This study aimed to develop a healthy eating motivation score and to determine if dietary, lifestyle and activity behaviours vary across levels of motivation to eat a healthy diet with a view to informing health promotion interventions.
A cross-sectional survey of food intake, physical activity, lifestyles and food choice attitudes was conducted in a nationally representative sample of 1262 adults in the Republic of Ireland aged 18 years and over.
Increasing score for health motivation was significantly and positively related to healthy eating and exercise. Women, increasing age, normal BMI, regular exercise and increasing intakes of fruit and vegetables were associated with a higher odds ratio (OR) for having a high healthy eating motivation score. However, despite a high motivation score only 31 % of consumers in the strong motivation group achieved the recommendations for daily fruit and vegetable consumption, while 57 % achieved the fat recommendation. A higher intake of calorie dense foods from the top shelf of the food pyramid and increased time spent watching T.V. was associated with a decreased OR for positive motivation towards healthy eating.

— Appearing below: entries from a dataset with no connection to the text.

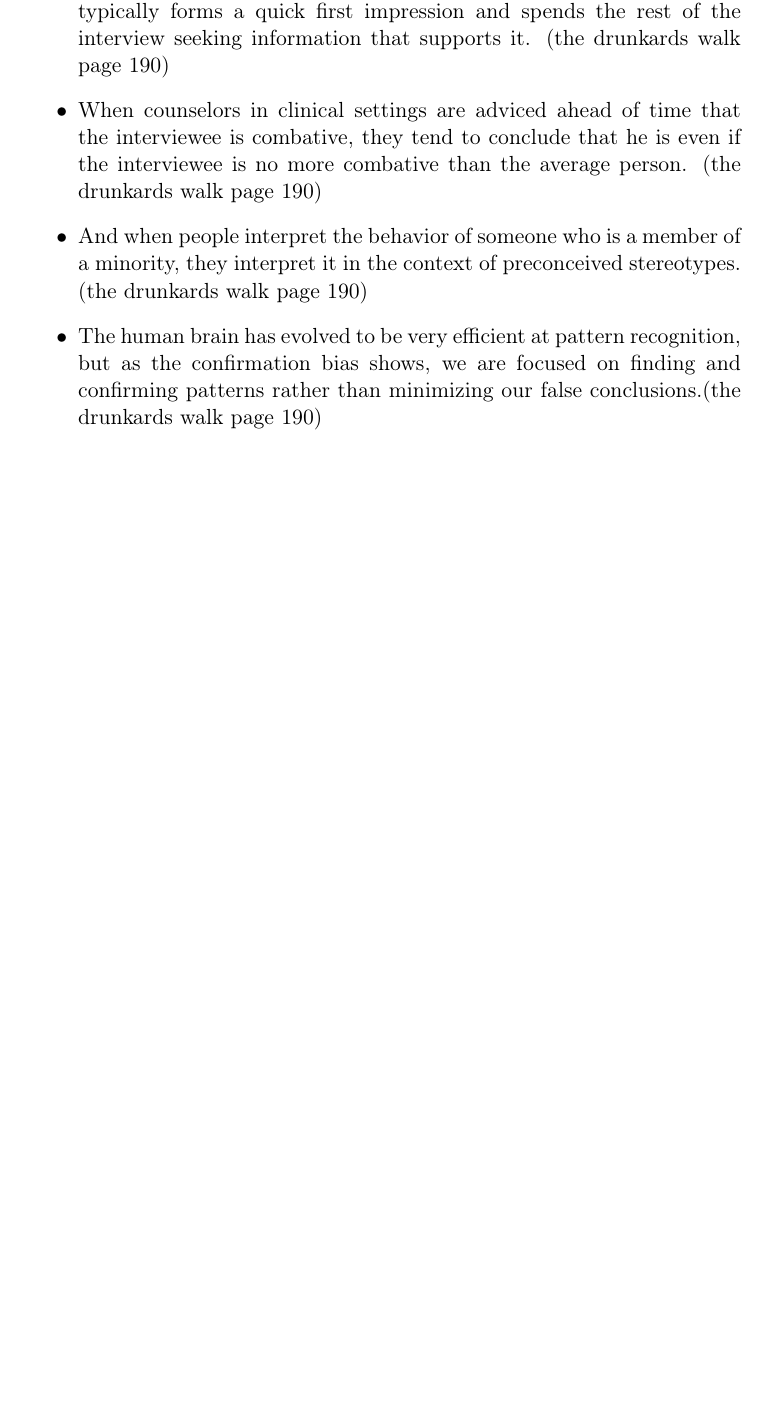
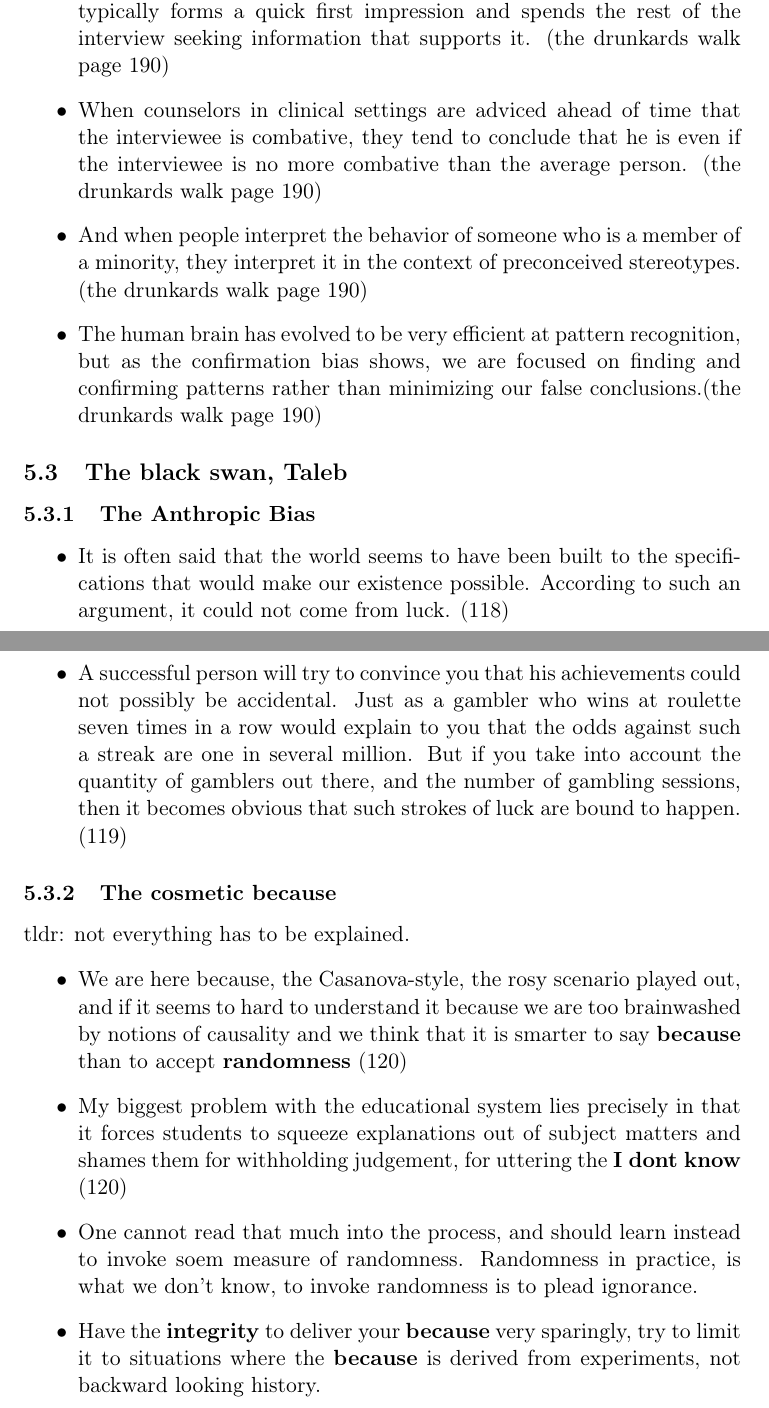
Before and after one commit to SynapseProgramming/Luck, a LaTeX document (luck.tex): part of page 12 of 12 before the commit and two parts of pages 12 and 13 of 13 after it, the two joined at a grey line, cut so that both start at the same text, the shorter picture padded with empty space. Compiled offline with pdfLaTeX.

Commit message:
update luck documentation.

```diff
--- a/luck.tex
+++ b/luck.tex
@@ -301,4 +301,22 @@ Faraday concluded, as the doctors had, that the sitters were unconsciously pulli
        The human brain has evolved to be very efficient at pattern recognition, but as the confirmation bias shows, we are focused on finding and confirming patterns rather than minimizing our false conclusions.(the drunkards walk page 190)
        }
 \end{itemize}
+\subsection{The black swan, Taleb}
+\subsubsection{The Anthropic Bias}
+\begin{itemize}
+ \item {
+       It is often said that the world seems to have been built to the specifications that would make our existence possible. According to such an argument, it could not come from luck. (118)
+       }
+       \item{
+                   A successful person will try to convince you that his achievements could not possibly be accidental. Just as a gambler who wins at roulette seven times in a row would explain to you that the odds against such a streak are one in several million. But if you take into account the quantity of gamblers out there, and the number of gambling sessions, then it becomes obvious that such strokes of luck are bound to happen.  (119)
+             }
+\end{itemize}
+\subsubsection{The cosmetic because}
+tldr: not everything has to be explained.
+\begin{itemize}
+ \item We are here because, the Casanova-style, the rosy scenario played out, and if it seems to hard to understand it because we are too brainwashed by notions of causality and we think that it is smarter to say \textbf{because} than to accept \textbf{randomness} (120)
+ \item My biggest problem with the educational system lies precisely in that it forces students to squeeze explanations out of subject matters and shames them for withholding judgement, for uttering the \textbf{I dont know } (120)
+ \item One cannot read that much into the process, and should learn instead to invoke soem measure of randomness. Randomness in practice, is what we don't know, to invoke randomness is to plead ignorance.
+ \item Have the \textbf{integrity} to deliver your \textbf{because} very sparingly, try to limit it to situations where the \textbf{because} is derived from experiments, not backward looking history.
+\end{itemize}
 \end{document}
```
Also changed, not shown: luck.pdf, 6 other files.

Healthy eating promotions directed at women and older adults should focus on supporting people’s motivations to attain a healthy diet by addressing issues such as dietary self-control and self-regulation. For men and younger adults, healthy eating promotions will need to address the issues underlying their weak attitudes towards healthy eating.